Suitability of infrared spectroscopy for drug checking in harm reduction centres.
Int J Drug Policy. 2020 Nov 15;88:103037
Authors: Goncalves R, Titier K, Latour V, Peyré A, Castaing N, Daveluy A, Molimard M
Drug checking is a service for people who use drugs that includes product analysis and an individual interview including results feedback and harm reduction counselling. It uses different analytical methods but few studies demonstrate their value in current practice. The main objective of this work is to compare the analytical performance of IR spectroscopy to laboratory reference method in the context of drug checking in a harm reduction centre. The secondary objectives are to carry out a description of the people who use drugs requesting a product analysis, and to compare the assumed compositions of products purchased with their real compositions. During 2018, all requests for drug testing analysis were included for on-site analysis by IR spectrometry in a harm reduction center and verified by the reference method (UPLC-HRMS) at Bordeaux University Hospital Center. Socioeconomic and product data were also collected. One hundred and thirty-six samples were collected. The results obtained with IR and UPLC-HRMS were compared. IR spectrometry results did not match with reference method in 8 % (n=11) of cases, corresponding to blotters, cannabis and some psychoactive substances present in mixture or in small quantities. Among the products collected, only 5.1 % (n=7) did not correspond to the declared product, either alone or with adulterants. The IR spectrometer allows a simple and rapid detection of at least one molecule, most often the one of interest. However, it is limited to powder and tablet type matrices and is not suitable for blotters, cannabis, mixed or low content substances for which high resolution mass spectrometry remains the reference method.
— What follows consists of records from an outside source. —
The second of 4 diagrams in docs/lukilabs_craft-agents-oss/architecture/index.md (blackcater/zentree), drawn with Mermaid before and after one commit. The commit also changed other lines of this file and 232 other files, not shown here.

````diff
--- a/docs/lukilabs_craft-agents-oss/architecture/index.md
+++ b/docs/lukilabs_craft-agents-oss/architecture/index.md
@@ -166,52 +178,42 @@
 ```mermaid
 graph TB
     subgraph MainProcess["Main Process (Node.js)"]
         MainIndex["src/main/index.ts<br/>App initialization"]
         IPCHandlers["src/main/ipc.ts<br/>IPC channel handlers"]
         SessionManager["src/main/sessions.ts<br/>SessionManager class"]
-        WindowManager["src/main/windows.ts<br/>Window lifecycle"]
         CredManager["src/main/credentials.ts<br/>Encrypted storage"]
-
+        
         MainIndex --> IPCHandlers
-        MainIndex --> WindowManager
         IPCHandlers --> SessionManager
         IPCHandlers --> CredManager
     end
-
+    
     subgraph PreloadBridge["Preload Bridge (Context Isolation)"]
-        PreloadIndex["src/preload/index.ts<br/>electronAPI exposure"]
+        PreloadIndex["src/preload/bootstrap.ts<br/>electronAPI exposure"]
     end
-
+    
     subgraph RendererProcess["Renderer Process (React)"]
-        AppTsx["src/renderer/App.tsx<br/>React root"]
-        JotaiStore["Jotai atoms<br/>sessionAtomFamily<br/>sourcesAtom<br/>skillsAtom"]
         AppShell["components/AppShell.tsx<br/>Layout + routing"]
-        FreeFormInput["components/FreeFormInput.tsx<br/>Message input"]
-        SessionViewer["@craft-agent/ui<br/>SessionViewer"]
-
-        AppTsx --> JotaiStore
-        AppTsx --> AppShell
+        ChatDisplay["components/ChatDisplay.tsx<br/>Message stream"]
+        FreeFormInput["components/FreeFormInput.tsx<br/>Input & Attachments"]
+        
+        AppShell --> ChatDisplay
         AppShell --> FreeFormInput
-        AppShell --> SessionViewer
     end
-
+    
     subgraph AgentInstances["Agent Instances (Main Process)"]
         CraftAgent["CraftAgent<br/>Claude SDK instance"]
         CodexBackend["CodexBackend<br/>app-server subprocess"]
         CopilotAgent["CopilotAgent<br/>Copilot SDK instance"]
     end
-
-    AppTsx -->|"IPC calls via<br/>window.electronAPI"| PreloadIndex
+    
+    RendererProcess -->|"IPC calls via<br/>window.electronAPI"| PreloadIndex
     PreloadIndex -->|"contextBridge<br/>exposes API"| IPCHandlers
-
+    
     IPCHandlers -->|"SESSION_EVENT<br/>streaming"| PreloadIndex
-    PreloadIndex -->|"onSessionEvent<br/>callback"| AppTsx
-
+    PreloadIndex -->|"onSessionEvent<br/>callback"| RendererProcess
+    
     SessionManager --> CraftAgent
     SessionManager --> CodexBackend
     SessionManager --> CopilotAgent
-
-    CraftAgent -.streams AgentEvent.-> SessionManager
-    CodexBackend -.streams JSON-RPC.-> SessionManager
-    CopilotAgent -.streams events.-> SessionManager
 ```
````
PMID: 33207305 [PubMed – as supplied by publisher]
Source: ncbi 2